26 April 2010

“Don’t mention abiogenesis!” – You should, actually

ResearchBlogging.org“Origin” means beginning. So it’s unfortunate that the best known book on the subject of evolution is On the Origin of Species. Because the theory of evolution by natural selection is not, strictly speaking, about the origin of life.

A recent article by Paz-y-Miño and Espinoza made that rookie mistake. And they got called on it. And quite right, too. The letter writers, Rice and colleagues, however, are upset not just because Paz-y-Miño and Espinoza use the theory too loosely.

They’re scared.

The first reason they give to separate evolution from the question of the origin of life (a.k.a. abiogenesis) is:

(S)tudents often hold more tightly to a supernatural account for the origin of life than they do to a supernatural account for how the diversity of life arose(.)

This sounds dangerously like self-censorship.

I can almost hear Basil Fawlty’s voice in my head: “Whatever you do, don’t mention the origin of life!”

We talk about the branching pattern of classification as evidence for evolution. We talk about commonalities of living things as evidence for evolution. When you examine those pieces of evidence for evolution, it is a logical inference that life originated on this planet once. To completely separate natural selection and abiogenesis does a disservice to both.

Darwin, as usual, was ahead of the game and saw the two were logically connected.
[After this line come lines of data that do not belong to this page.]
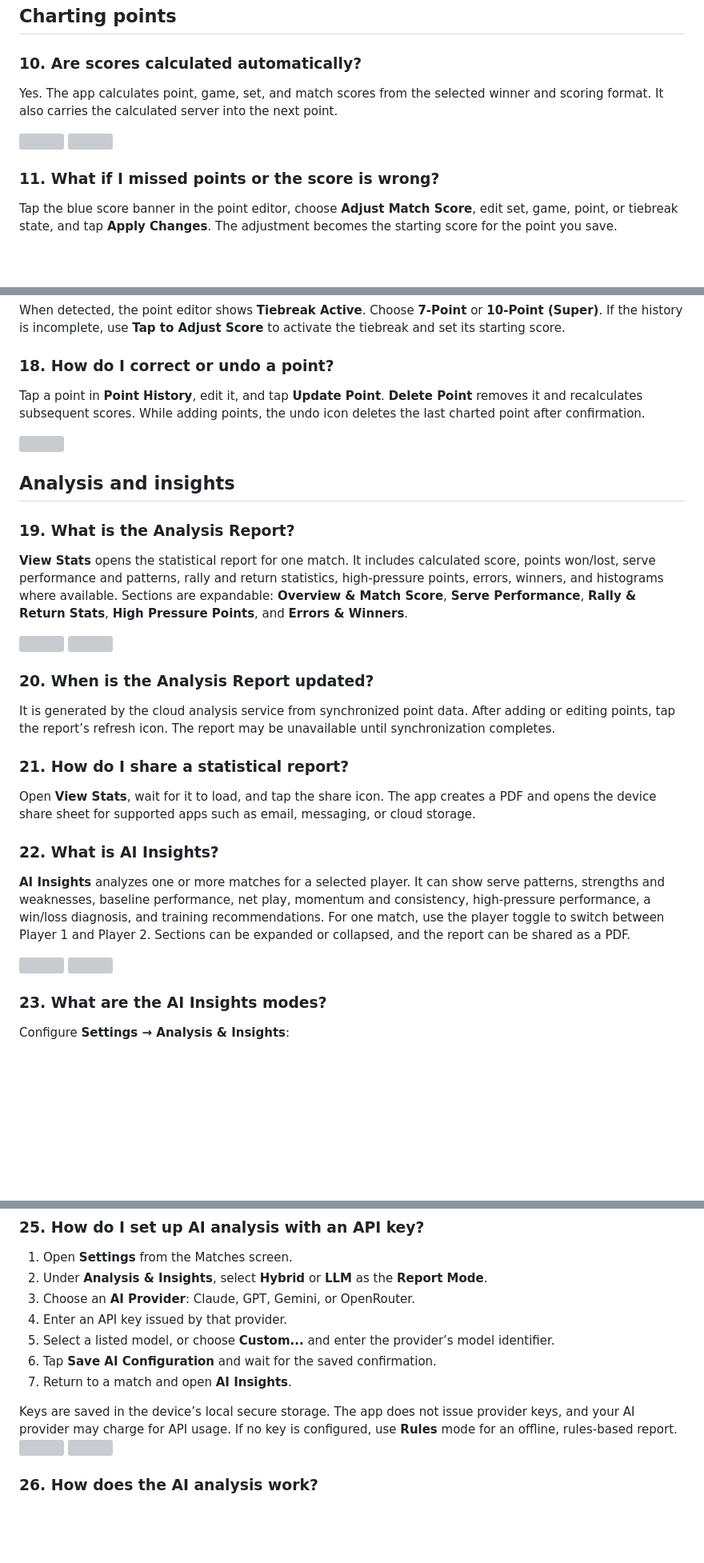
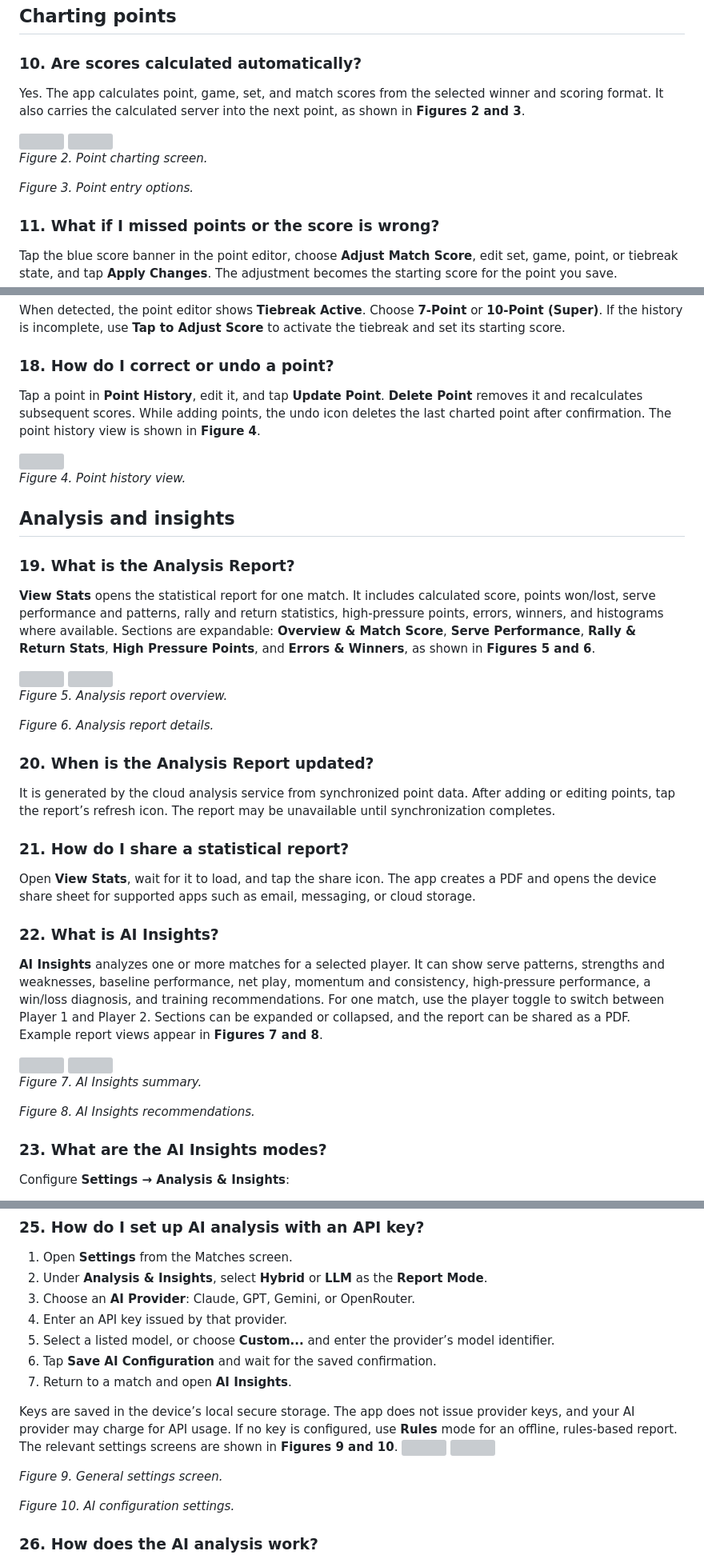
Before and after one commit to GamePointAnalytics/tennis-analyzer, a Markdown page: FAQ.md, 3 parts joined by grey strips. Shown at 80% size. Rendered like a GitHub page; blank space fills up the shorter version; grey boxes are pictures that could not be loaded.

Commit message:
Add figure captions and references to FAQ

```diff
--- a/FAQ.md
+++ b/FAQ.md
@@ -64,10 +66,14 @@ Yes. On **Matches**, tap the selection icon, select the matches, and tap **Analy
 
 ### 10. Are scores calculated automatically?
 
-Yes. The app calculates point, game, set, and match scores from the selected winner and scoring format. It also carries the calculated server into the next point.
+Yes. The app calculates point, game, set, and match scores from the selected winner and scoring format. It also carries the calculated server into the next point, as shown in **Figures 2 and 3**.
 
 <img src="images/point_charting_1.jpg" width="300">
 <img src="images/point_charting_2.jpg" width="300">
+
+*Figure 2. Point charting screen.*
+
+*Figure 3. Point entry options.*
 
 ### 11. What if I missed points or the score is wrong?
 
@@ -101,18 +107,24 @@ When detected, the point editor shows **Tiebreak Active**. Choose **7-Point** or
 
 ### 18. How do I correct or undo a point?
 
-Tap a point in **Point History**, edit it, and tap **Update Point**. **Delete Point** removes it and recalculates subsequent scores. While adding points, the undo icon deletes the last charted point after confirmation.
+Tap a point in **Point History**, edit it, and tap **Update Point**. **Delete Point** removes it and recalculates subsequent scores. While adding points, the undo icon deletes the last charted point after confirmation. The point history view is shown in **Figure 4**.
 
 <img src="images/point_history.jpg" width="300">
+
+*Figure 4. Point history view.*
 
 ## Analysis and insights
 
 ### 19. What is the Analysis Report?
 
-**View Stats** opens the statistical report for one match. It includes calculated score, points won/lost, serve performance and patterns, rally and return statistics, high-pressure points, errors, winners, and histograms where available. Sections are expandable: **Overview & Match Score**, **Serve Performance**, **Rally & Return Stats**, **High Pressure Points**, and **Errors & Winners**.
+**View Stats** opens the statistical report for one match. It includes calculated score, points won/lost, serve performance and patterns, rally and return statistics, high-pressure points, errors, winners, and histograms where available. Sections are expandable: **Overview & Match Score**, **Serve Performance**, **Rally & Return Stats**, **High Pressure Points**, and **Errors & Winners**, as shown in **Figures 5 and 6**.
 
 <img src="images/analysis_report_1.jpg" width="300">
 <img src="images/analysis_report_2.jpg" width="300">
+
+*Figure 5. Analysis report overview.*
+
+*Figure 6. Analysis report details.*
 
 ### 20. When is the Analysis Report updated?
 
@@ -124,10 +136,14 @@ Open **View Stats**, wait for it to load, and tap the share icon. The app create
 
 ### 22. What is AI Insights?
 
-**AI Insights** analyzes one or more matches for a selected player. It can show serve patterns, strengths and weaknesses, baseline performance, net play, momentum and consistency, high-pressure performance, a win/loss diagnosis, and training recommendations. For one match, use the player toggle to switch between Player 1 and Player 2. Sections can be expanded or collapsed, and the report can be shared as a PDF.
+**AI Insights** analyzes one or more matches for a selected player. It can show serve patterns, strengths and weaknesses, baseline performance, net play, momentum and consistency, high-pressure performance, a win/loss diagnosis, and training recommendations. For one match, use the player toggle to switch between Player 1 and Player 2. Sections can be expanded or collapsed, and the report can be shared as a PDF. Example report views appear in **Figures 7 and 8**.
 
 <img src="images/ai_insight_1.jpg" width="300">
 <img src="images/ai_insight_2.jpg" width="300">
+
+*Figure 7. AI Insights summary.*
+
+*Figure 8. AI Insights recommendations.*
 
 ### 23. What are the AI Insights modes?
 
@@ -153,9 +169,13 @@ Claude (Anthropic), GPT (OpenAI), Gemini (Google), and OpenRouter are supported.
 6. Tap **Save AI Configuration** and wait for the saved confirmation.
 7. Return to a match and open **AI Insights**.
 
-Keys are saved in the device’s local secure storage. The app does not issue provider keys, and your AI provider may charge for API usage. If no key is configured, use **Rules** mode for an offline, rules-based report.
+Keys are saved in the device’s local secure storage. The app does not issue provider keys, and your AI provider may charge for API usage. If no key is configured, use **Rules** mode for an offline, rules-based report. The relevant settings screens are shown in **Figures 9 and 10**.
 <img src="images/setting_1.jpg" width="300">
 <img src="images/setting_2.jpg" width="300">
+
+*Figure 9. General settings screen.*
+
+*Figure 10. AI configuration settings.*
 ### 26. How does the AI analysis work?
 
 When you open AI Insights, the app requests structured match insights from the Tennis Analyzer cloud service. It can analyze one match or several selected matches for the selected player, including serve direction, serve effectiveness, errors and winners, net play, momentum, consistency, and high-pressure performance.
```
Also changed, not shown: other parts of FAQ.md (+3 -1 lines).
The last chapter of Origin (first edition), he wrote:

(A)ll living things have much in common, in their chemical composition, their germinal vesicles, their cellular structure, and their laws of growth and reproduction. ... Therefore I should infer from analogy that probably all the organic beings which have ever lived on this earth have descended from some one primordial form, into which life was first breathed.

Rice and colleagues also argue that abiogenesis is more the domain of physics and chemistry than biology. This sounds like an easy excuse for timid teachers: “Not my department, have a nice day.”

Scientists working on the origin of life problem are going to be testing hypotheses that life originated following the regular laws of chemistry and physics. That is, they will be testing materialistic hypotheses. Yes, some people are going to have problems with that for religious reasons, and won’t like that science does not allow for the immaterial. Yes, scientists currently have fewer responses to religious objections to abiogenesis.

But there is no point in trying to hide the science around the origin of life under the rug in an effort to get people to buy into evolution. It’s a cowardly way to teach science.

References

Paz-y-Miño C., G., & Espinosa, A. (2009). Acceptance of Evolution Increases with Student Academic Level: A Comparison Between a Secular and a Religious College Evolution: Education and Outreach, 2 (4), 655-675 DOI: 10.1007/s12052-009-0175-7

Rice, J., Warner, D., Kelly, C., Clough, M., & Colbert, J. (2010). The Theory of Evolution is Not an Explanation for the Origin of Life Evolution: Education and Outreach DOI: 10.1007/s12052-010-0225-1

Graphic by Arenamontanus on Flickr. Used under a Creative Commons license.

5 comments:

Will said...

Re: "science does not allow for the immaterial"

Science does allow for the immaterial, like gravity and electromagnetism. Even religion and science are not at odds - its just that noone has supplied rigorous evidence for a god yet. Oh, and if someone did then we'd have a new science to study: deopsychology. As long as you can run experiments, you can have a science. :)

Zen said...

Gravity and electromagnetism are not immaterial in the sense that the word "materialism" -- or, more properly speaking, "physicalism" -- is used in science. They're not in the same league as soul, vital forces, miracles, and so on.

Bjørn Østman said...

“Origin” means beginning. So it’s unfortunate that the best known book on the subject of evolution is On the Origin of Species. Because the theory of evolution is not about the origin of life.

Wouldn't that be why Darwin's book isn't called 'On the Origin of Life', but '... of Species'?

Zen said...

Sure. But On the Origin of Species by Means of Natural Selection, or, or the Preservation of Favoured Races in the Struggle for Life is often referred to by just that one word, Origin.

It's also easy to see how someone might take the origin of species to mean the origin of all species, as in, the first creation of life.

Arguably a better title would have been the On the Diversification of Species. Wouldn't roll of the tongue as easily, though.

The Cave of the Dead said...

This is why Darwin compiled such a body of evidence and argument before publishing: he knew there would be a tremendous religious backlash, and wanted to be as covered as possible.

While scientists should not be blabbing to a hostile world about a material theory of ambiogenesis without convincing evidence for specific mechanisms, it shouldn't stop scientists talking about it in scientific discussions - including the science classroom.

Scientists must obviously work from the known into the unknown. And mystical theories posit unknown mechanisms (or "bullshit," as most of us call it), that are usually explicitly un-testable, that shouldn't be considered until there is evidence. If students can't get that, how are they to learn science?

Finally, it isn't Darwin's or any biologist's fault that The Origin's title is misunderstood. A book called, "The Origin of South Indian Dance," should similarly not be understood as a book about the origin of life.